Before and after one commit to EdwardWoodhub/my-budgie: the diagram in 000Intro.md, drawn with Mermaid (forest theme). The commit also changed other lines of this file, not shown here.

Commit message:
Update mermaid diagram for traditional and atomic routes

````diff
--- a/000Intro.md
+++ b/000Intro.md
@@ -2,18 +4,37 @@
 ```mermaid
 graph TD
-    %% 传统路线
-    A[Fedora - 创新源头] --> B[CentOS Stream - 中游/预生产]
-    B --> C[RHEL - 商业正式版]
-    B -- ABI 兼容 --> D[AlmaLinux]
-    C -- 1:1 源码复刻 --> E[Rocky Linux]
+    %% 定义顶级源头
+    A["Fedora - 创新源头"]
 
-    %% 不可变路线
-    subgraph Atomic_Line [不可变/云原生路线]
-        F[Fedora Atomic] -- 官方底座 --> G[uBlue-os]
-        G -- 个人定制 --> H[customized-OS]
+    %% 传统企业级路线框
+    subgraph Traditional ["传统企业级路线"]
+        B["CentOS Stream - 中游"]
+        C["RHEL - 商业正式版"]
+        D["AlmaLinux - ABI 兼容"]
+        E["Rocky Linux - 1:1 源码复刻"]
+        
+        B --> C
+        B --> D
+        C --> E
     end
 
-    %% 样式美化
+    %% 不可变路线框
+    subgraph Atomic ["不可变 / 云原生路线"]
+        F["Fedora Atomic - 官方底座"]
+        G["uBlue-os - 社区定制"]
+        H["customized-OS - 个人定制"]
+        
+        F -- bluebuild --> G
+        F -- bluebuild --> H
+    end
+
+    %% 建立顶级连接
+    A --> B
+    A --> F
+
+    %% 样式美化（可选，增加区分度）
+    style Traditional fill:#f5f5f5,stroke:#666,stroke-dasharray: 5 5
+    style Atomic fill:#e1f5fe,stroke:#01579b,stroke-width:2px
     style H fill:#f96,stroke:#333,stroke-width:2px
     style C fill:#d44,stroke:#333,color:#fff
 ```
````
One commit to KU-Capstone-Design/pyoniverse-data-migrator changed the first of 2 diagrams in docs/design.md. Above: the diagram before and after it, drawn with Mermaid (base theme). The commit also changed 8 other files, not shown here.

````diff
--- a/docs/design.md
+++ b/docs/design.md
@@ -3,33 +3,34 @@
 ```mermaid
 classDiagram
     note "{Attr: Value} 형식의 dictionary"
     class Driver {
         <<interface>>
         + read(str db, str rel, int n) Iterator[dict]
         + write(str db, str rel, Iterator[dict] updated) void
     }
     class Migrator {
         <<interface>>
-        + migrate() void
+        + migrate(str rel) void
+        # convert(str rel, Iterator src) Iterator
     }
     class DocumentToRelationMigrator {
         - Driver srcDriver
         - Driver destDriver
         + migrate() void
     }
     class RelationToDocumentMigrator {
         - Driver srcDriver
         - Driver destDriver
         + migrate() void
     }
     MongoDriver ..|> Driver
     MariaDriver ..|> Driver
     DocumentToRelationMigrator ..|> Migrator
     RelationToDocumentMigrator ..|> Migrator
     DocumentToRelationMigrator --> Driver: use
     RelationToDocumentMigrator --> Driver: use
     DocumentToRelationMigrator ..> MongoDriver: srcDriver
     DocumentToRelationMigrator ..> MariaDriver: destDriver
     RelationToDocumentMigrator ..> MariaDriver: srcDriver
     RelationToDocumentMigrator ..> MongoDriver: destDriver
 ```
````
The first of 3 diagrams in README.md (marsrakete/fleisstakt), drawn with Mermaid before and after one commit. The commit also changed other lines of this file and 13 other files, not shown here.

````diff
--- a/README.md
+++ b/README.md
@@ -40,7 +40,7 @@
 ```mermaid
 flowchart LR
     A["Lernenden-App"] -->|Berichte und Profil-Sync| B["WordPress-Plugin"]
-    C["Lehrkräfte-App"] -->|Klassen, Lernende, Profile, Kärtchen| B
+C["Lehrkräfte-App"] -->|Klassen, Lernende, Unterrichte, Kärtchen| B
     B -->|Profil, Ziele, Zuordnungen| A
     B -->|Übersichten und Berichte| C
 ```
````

====

== Try it ==
State how many lines of the data above contain the string "MongoDriver", leaving out everything but the number.

== Result of this exercise ==
3